DESCRIPTION OF THE TASK — Report each line of the listing that carries the word "createElement".

RECORDS —
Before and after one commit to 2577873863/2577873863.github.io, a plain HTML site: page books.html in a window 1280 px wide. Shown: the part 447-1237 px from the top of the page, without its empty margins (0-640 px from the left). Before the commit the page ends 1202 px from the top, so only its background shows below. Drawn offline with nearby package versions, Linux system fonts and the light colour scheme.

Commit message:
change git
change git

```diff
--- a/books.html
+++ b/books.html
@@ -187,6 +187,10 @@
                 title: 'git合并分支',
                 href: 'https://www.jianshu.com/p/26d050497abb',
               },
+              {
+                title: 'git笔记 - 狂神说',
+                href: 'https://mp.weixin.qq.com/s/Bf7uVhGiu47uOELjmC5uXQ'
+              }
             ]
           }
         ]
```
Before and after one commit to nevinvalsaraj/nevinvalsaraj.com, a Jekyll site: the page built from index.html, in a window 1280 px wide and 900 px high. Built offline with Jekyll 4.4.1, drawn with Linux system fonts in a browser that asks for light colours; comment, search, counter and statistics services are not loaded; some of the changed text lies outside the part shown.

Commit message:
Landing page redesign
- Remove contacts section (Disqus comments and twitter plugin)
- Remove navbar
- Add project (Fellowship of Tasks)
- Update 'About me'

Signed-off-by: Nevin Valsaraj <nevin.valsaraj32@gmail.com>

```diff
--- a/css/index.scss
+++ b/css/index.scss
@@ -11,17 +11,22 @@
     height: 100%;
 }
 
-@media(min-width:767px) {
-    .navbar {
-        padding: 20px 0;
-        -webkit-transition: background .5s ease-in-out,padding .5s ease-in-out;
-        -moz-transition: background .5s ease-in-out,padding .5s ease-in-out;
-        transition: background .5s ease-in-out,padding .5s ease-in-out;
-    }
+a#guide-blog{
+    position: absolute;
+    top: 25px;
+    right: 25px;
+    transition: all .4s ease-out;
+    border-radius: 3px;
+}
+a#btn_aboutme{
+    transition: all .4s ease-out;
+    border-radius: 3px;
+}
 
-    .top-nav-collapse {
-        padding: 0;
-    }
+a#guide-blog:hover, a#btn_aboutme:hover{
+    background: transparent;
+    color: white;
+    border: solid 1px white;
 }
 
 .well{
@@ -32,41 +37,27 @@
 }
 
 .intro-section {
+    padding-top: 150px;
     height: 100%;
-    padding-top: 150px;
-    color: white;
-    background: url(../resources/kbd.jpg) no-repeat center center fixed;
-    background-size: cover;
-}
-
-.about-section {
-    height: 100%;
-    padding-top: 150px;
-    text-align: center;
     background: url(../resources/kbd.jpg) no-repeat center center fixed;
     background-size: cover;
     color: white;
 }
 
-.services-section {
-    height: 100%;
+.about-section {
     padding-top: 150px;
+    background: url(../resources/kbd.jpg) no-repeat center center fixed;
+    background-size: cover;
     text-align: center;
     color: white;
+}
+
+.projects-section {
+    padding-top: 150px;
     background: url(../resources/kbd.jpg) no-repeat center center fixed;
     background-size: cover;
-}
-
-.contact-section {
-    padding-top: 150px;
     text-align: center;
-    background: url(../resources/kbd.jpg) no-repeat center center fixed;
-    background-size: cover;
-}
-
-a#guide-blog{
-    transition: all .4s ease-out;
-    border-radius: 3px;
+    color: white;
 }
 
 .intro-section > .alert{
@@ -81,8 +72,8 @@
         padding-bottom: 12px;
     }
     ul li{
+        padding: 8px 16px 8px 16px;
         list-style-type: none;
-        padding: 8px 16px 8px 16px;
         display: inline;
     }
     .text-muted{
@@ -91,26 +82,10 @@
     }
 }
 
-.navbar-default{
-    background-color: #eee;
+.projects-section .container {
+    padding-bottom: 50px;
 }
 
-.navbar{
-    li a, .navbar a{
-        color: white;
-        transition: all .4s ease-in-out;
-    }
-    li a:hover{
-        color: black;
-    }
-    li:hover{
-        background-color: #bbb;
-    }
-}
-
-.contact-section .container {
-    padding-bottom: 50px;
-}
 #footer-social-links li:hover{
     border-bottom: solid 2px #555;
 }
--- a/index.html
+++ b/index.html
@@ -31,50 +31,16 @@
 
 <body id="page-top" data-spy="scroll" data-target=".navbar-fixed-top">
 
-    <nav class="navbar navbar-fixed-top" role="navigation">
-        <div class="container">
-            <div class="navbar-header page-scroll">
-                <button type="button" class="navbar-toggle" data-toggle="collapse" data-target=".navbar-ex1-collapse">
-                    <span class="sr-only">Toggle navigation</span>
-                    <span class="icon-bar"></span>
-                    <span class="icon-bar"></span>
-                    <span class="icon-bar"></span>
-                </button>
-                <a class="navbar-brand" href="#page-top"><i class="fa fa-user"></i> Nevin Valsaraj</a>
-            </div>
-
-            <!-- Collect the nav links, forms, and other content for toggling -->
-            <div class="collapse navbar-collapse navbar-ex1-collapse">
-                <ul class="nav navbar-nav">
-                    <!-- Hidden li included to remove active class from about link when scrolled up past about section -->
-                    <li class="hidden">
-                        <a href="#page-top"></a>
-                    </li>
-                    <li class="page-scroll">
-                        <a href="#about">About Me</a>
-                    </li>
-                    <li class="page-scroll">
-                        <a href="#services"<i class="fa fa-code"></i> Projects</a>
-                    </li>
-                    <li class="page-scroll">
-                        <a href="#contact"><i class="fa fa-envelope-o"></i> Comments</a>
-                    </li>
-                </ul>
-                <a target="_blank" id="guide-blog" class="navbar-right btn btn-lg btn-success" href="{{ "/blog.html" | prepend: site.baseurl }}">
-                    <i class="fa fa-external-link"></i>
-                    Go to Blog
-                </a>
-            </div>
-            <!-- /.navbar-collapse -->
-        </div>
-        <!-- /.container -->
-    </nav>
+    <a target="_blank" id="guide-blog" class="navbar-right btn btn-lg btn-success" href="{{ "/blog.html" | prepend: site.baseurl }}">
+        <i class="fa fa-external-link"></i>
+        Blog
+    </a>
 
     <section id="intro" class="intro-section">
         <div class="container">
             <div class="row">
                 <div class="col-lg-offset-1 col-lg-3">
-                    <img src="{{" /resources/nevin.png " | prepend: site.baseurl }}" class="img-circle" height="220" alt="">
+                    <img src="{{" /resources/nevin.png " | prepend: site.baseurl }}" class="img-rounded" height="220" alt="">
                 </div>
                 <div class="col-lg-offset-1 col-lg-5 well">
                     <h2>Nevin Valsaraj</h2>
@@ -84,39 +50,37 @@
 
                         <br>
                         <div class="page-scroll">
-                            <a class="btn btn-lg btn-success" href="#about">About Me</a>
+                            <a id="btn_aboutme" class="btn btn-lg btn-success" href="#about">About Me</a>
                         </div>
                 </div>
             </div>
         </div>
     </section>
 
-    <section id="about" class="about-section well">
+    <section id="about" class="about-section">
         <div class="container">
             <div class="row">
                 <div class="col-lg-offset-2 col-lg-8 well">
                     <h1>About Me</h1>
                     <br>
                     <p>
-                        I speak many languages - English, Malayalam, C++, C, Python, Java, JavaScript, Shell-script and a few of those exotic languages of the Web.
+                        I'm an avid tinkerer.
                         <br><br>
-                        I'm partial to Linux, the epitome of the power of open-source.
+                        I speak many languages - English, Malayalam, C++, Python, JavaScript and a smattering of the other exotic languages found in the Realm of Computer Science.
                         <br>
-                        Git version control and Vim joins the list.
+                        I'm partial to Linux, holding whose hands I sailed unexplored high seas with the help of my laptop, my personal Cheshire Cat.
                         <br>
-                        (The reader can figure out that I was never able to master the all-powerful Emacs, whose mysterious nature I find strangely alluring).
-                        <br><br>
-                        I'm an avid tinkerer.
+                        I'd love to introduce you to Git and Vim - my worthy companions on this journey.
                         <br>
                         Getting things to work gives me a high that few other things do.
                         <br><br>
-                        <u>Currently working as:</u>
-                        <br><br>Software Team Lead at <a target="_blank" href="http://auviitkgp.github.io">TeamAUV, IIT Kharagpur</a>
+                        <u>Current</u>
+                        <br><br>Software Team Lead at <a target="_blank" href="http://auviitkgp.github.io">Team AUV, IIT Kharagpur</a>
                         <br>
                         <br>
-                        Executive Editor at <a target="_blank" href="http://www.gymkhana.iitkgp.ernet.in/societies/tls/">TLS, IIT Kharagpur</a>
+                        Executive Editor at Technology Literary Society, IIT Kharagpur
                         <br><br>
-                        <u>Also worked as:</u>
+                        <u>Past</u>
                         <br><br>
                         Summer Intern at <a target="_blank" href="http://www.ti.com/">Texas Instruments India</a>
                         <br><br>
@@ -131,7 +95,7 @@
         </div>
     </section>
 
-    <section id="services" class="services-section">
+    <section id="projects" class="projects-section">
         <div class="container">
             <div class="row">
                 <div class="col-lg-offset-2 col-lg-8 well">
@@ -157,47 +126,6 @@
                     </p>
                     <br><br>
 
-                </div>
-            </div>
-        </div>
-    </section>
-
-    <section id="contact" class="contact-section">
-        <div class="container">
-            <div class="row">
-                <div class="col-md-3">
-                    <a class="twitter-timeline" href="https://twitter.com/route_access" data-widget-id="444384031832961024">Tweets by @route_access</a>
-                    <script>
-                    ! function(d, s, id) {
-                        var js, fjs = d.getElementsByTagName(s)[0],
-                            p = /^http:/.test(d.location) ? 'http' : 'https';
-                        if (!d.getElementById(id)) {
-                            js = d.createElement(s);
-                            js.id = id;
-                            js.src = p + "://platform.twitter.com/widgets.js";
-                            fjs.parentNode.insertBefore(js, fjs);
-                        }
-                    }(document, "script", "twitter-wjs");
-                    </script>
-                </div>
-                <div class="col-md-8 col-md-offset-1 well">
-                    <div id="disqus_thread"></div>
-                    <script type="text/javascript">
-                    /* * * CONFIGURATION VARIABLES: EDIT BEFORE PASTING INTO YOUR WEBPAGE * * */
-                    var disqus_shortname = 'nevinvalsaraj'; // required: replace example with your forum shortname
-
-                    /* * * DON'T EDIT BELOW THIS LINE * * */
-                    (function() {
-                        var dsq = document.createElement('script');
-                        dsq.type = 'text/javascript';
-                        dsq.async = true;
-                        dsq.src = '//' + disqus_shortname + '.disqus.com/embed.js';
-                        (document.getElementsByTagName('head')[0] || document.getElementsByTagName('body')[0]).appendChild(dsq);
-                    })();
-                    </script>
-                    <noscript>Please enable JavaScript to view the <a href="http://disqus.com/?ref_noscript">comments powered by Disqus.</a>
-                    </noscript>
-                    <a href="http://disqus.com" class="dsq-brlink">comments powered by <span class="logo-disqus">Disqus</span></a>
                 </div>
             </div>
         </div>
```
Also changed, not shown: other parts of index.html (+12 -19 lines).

TASK OUTPUT —
-                            js = d.createElement(s);
-                        var dsq = document.createElement('script');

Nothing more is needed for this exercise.